**YOUR ASSIGNMENT**
Retype all of the entries that appear below, keeping them exactly as they are.

+ + +

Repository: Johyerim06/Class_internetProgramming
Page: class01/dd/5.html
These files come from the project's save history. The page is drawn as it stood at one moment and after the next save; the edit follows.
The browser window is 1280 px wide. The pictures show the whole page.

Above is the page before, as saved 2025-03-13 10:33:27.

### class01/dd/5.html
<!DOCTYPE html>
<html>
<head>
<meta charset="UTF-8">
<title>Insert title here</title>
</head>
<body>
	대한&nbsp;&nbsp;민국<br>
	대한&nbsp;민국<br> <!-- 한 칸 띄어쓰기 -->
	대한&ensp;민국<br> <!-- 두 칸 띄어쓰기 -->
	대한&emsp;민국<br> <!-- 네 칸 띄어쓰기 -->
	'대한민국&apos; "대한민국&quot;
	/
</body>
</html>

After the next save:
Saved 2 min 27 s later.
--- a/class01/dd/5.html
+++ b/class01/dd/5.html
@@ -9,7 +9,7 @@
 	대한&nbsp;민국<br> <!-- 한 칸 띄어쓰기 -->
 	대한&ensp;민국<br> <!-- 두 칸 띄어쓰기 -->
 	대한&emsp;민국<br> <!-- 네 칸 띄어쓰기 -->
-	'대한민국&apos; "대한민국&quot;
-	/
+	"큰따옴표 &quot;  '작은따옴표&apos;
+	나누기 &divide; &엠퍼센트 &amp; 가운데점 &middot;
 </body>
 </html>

+ + +

**RESPONSE BELOW**
Repository: Johyerim06/Class_internetProgramming
Page: class01/dd/5.html
These files come from the project's save history. The page is drawn as it stood at one moment and after the next save; the edit follows.
The browser window is 1280 px wide. The pictures show the whole page.

Above is the page before, as saved 2025-03-13 10:33:27.

### class01/dd/5.html
<!DOCTYPE html>
<html>
<head>
<meta charset="UTF-8">
<title>Insert title here</title>
</head>
<body>
	대한&nbsp;&nbsp;민국<br>
	대한&nbsp;민국<br> <!-- 한 칸 띄어쓰기 -->
	대한&ensp;민국<br> <!-- 두 칸 띄어쓰기 -->
	대한&emsp;민국<br> <!-- 네 칸 띄어쓰기 -->
	'대한민국&apos; "대한민국&quot;
	/
</body>
</html>

After the next save:
Saved 2 min 27 s later.
--- a/class01/dd/5.html
+++ b/class01/dd/5.html
@@ -9,7 +9,7 @@
 	대한&nbsp;민국<br> <!-- 한 칸 띄어쓰기 -->
 	대한&ensp;민국<br> <!-- 두 칸 띄어쓰기 -->
 	대한&emsp;민국<br> <!-- 네 칸 띄어쓰기 -->
-	'대한민국&apos; "대한민국&quot;
-	/
+	"큰따옴표 &quot;  '작은따옴표&apos;
+	나누기 &divide; &엠퍼센트 &amp; 가운데점 &middot;
 </body>
 </html>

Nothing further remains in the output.